Martha Stewart is having a very high-profile week.
The homemaking guru blew up Twitter over the last couple of days after she tweeted to her 3.16 million followers, from a Daily Mail dinner in Cannes, that she had no clue who her table mate, self-described “well-known” Kardashian friend and publicist Jonathan Cheban, was. The unintended (?) diss was quickly picked up by CBS, AOL, Mashable, Jezebel, Refinery29 and a lot of other sites, while Time’s Cady Lang, in a piece headlined “We Should All Aspire to Tweet Like Martha Stewart,” dubbed her “the queen of shade.”
This, a few days after Martha announced her new venture with Marley Spoon, a food kit delivery service that sends consumers fresh ingredients and recipes from Stewart’s collection of thousands of recipes for preparing the week’s meals. This was also the week she cheerfully flouted the “no pictures” rule at a Hillary Clinton fundraiser in New York.
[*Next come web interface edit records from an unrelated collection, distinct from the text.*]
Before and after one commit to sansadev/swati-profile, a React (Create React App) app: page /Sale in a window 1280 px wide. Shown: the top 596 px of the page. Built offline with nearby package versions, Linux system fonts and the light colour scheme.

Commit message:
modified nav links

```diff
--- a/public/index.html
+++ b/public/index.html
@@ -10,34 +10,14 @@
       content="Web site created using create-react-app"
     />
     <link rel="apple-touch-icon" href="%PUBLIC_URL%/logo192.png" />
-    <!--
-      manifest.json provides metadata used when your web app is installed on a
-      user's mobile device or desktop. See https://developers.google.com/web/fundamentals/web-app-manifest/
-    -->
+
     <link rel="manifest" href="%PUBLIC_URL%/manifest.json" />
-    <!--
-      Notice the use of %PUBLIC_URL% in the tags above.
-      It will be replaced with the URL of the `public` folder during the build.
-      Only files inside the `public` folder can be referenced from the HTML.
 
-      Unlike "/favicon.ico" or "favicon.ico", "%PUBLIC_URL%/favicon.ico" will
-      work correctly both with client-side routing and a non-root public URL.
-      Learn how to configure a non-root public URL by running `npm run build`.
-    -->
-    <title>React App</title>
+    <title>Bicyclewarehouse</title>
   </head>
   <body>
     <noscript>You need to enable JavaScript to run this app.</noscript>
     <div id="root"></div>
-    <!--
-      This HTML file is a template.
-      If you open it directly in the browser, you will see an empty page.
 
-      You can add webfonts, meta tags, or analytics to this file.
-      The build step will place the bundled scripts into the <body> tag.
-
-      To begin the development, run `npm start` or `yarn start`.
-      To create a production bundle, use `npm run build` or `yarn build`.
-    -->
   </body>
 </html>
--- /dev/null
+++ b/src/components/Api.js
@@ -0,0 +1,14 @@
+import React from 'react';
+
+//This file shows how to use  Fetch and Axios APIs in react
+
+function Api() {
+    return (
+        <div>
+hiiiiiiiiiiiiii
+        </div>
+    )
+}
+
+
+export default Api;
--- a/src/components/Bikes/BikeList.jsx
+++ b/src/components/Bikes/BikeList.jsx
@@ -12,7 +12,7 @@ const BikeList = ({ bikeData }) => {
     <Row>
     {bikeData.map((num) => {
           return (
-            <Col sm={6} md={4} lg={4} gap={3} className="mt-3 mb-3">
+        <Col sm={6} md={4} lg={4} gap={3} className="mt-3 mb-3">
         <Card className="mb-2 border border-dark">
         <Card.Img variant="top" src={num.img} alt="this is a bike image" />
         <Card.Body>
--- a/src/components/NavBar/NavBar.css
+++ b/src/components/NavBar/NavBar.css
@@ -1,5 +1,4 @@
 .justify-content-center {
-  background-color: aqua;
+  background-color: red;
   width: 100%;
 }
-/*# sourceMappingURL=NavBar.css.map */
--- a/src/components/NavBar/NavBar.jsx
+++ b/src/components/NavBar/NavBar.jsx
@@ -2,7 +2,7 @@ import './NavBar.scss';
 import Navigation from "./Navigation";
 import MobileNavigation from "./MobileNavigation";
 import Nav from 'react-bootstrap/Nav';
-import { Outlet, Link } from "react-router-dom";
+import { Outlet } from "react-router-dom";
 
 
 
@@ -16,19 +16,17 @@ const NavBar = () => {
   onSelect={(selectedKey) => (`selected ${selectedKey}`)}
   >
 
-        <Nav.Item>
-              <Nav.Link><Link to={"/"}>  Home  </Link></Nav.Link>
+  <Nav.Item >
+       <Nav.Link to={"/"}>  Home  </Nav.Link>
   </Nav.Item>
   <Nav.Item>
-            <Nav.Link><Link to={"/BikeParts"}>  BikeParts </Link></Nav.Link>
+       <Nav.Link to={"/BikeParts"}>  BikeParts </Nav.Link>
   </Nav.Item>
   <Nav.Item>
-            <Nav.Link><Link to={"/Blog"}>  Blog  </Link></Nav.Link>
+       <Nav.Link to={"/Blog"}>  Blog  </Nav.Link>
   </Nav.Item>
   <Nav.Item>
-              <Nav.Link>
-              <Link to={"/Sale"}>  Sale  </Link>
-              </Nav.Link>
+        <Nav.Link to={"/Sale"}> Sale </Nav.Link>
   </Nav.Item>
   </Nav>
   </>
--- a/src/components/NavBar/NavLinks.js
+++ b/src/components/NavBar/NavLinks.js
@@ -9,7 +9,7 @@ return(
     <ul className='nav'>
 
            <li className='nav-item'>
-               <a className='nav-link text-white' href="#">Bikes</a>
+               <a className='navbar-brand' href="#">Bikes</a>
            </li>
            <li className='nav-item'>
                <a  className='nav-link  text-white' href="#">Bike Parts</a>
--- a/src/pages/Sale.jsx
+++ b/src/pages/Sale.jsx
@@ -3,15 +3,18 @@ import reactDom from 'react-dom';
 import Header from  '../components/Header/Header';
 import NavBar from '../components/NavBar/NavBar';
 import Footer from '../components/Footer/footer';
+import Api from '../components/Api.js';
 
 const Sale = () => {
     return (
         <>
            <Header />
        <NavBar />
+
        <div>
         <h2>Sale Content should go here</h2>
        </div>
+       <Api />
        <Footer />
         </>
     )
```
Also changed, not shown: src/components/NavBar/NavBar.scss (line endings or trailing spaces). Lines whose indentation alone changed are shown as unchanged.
Her power as a social influencer and her ongoing business partnerships serve as a potent réfutation of the haters who’ve declared her over and done with like the morning’s breakfast scraps (as this writer did in Adweek a few years back—literally bringing out the knives). But like those Terminator movies that keep coming and coming and coming, Martha Stewart, it would appear, is back.
Martha found herself back on the Daily Mail yacht this morning for an invitation-only brunch for about 30 people, including yours truly, and a brief talk afterward with Anne Shooter, U.K. commercial editor for the Mail.
The lifestyle legend put a convincing spin on the $353 million acquisition one year ago of the company she founded, Martha Stewart Living Omnimedia, by Sequential Brands, in which she has a stake and which also owns brands by Justin Timberlake and Jessica Simpson. (It’s a far cry from the nearly $2 billion Stewart’s company was valued at after going public in the 90s, which made her an instant billionaire.) But the Sequential deal, she claimed, “has taken the pressure off me and enabled me to own part of 20 or so other companies [owned by Sequential].” Noting she is working with younger executives at her parent company, she said, “It’s a breath of fresh air—and I’m richer!”
This morning, she also lamented the presidential run of her old nemesis, Donald Trump. (Martha, you will recall, did a short-lived Apprentice spinoff on NBC right after her release from prison a few years back—and almost immediately butted heads with franchise founder Trump.) Talking about the originally intended purpose of the internet as a means for making life more efficient and breaking down borders as opposed to Trump’s idea of “building walls,” Stewart complained that it has become more of a “time waster” among bored youths.
Daily Mail, the U.K. paper whose U.S. website has enjoyed explosive growth, was most definitely a winner of this year’s Lions, with two yachts and its own massive stage on the jetée behind the Palais, the beachside convention center here. (As if that weren’t enough, it erected a giant, spinning “M” high above.) Among the Mail’s activities this week: nightly parties at the Glitter Bar, atop of one of its boats; Martin Sorrell interviewing Mail editor at large Piers Morgan; a panel with reality stars featuring The Fat Jew, and its annual Seriously Popular Party, with Jason Derulo performing and celebs like Mindy Kaling, Amber Rose and Blac Chyna stopping by.
But one can only wonder how poor Rupert Murdoch—who owns the competing Times and Sun in the U.K.—must’ve felt, with his Wall Street Journal yacht docked right next to the Daily Mail’s overwhelming outpost and his unobstructed view of that enormous “M” in the sky.